- _EXERCISE DIRECTIONS_
Filter the entries below, keeping every line that has the word "LogoContainer".

- _RECORDS SHOWN_
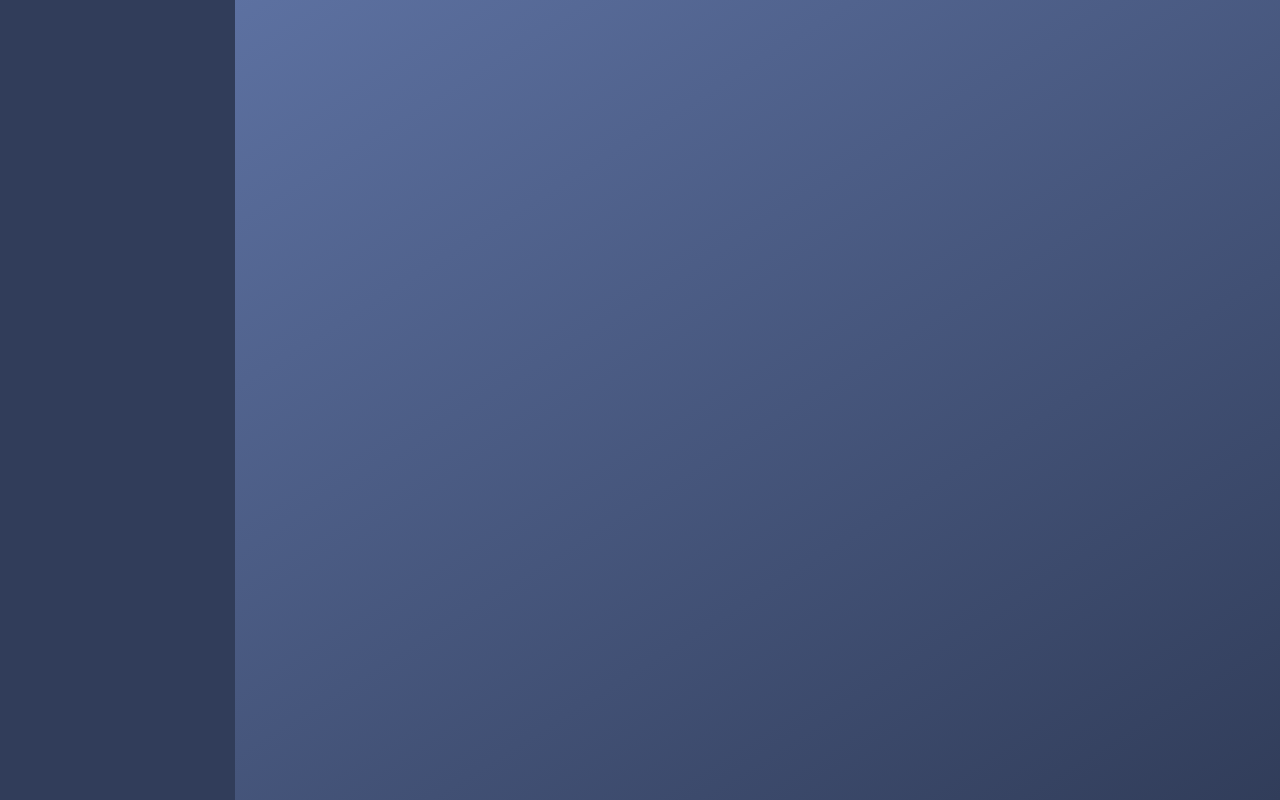
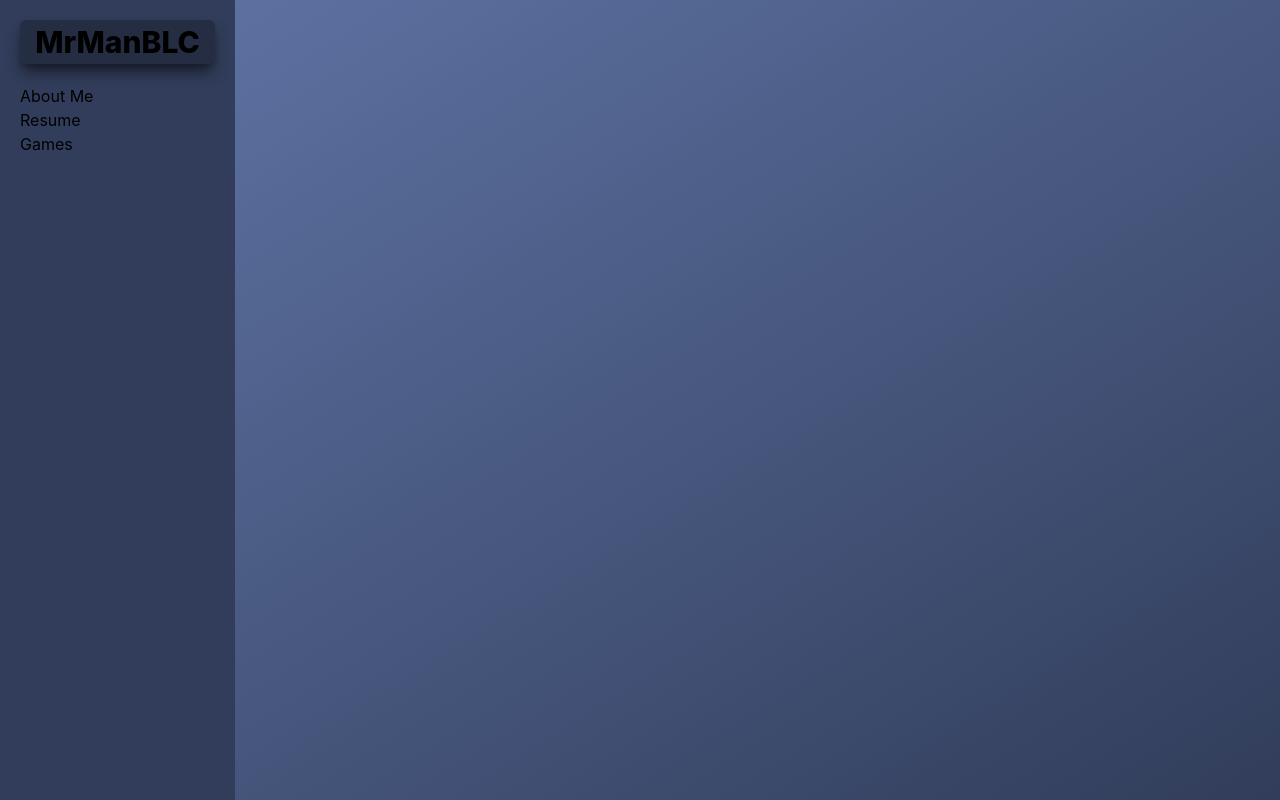
Before and after one commit to Black-Chowder/MrManBLC.github.io, a React (Create React App) app: page / in a window 1280 px wide. Built offline with nearby package versions, Linux system fonts and the light colour scheme.

Commit message:
Buttons and "logo" created

```diff
--- a/src/App.js
+++ b/src/App.js
@@ -1,4 +1,5 @@
 import './App.css';
+import { NavBar } from './NavBar';
 
 function App() {
   return (
@@ -8,9 +9,9 @@ function App() {
         <div className="flex flex-row h-full bg-gradient-to-br from-space-cadet-400 to-space-cadet-700">
 
           {/* left-handed nav bar */}
-          <div className="flex w-72 grow-0 bg-space-cadet-700">
+          <div className="flex w-72 grow-0 bg-space-cadet-700 h-full">
 
-
+            <NavBar/>
 
           </div>
 
--- /dev/null
+++ b/src/NavBar.css
@@ -0,0 +1,3 @@
+.LogoContainer{
+
+}
--- /dev/null
+++ b/src/NavBar.jsx
@@ -0,0 +1,22 @@
+import './NavBar.css';
+
+export const NavBar = () => {
+  return(
+    <div className="pt-0 px-5 h-full overflow-y-hidden w-full">
+
+      {/* Logo here */}
+      <div className="LogoContainer my-5 bg-space-cadet-800 w-full content-center p-1 rounded-md shadow-lg shadow-space-cadet-900">
+        <h1 className="text-3xl font-extrabold text-center">MrManBLC</h1>
+      </div>
+
+      {/* Content listed here */}
+      <div className="content display">
+        <ul>
+          <li>About Me</li>
+          <li>Resume</li>
+          <li>Games</li>
+        </ul>
+      </div>
+    </div>
+  )
+}
```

- _WRITTEN RESPONSE_
+.LogoContainer{
+      <div className="LogoContainer my-5 bg-space-cadet-800 w-full content-center p-1 rounded-md shadow-lg shadow-space-cadet-900">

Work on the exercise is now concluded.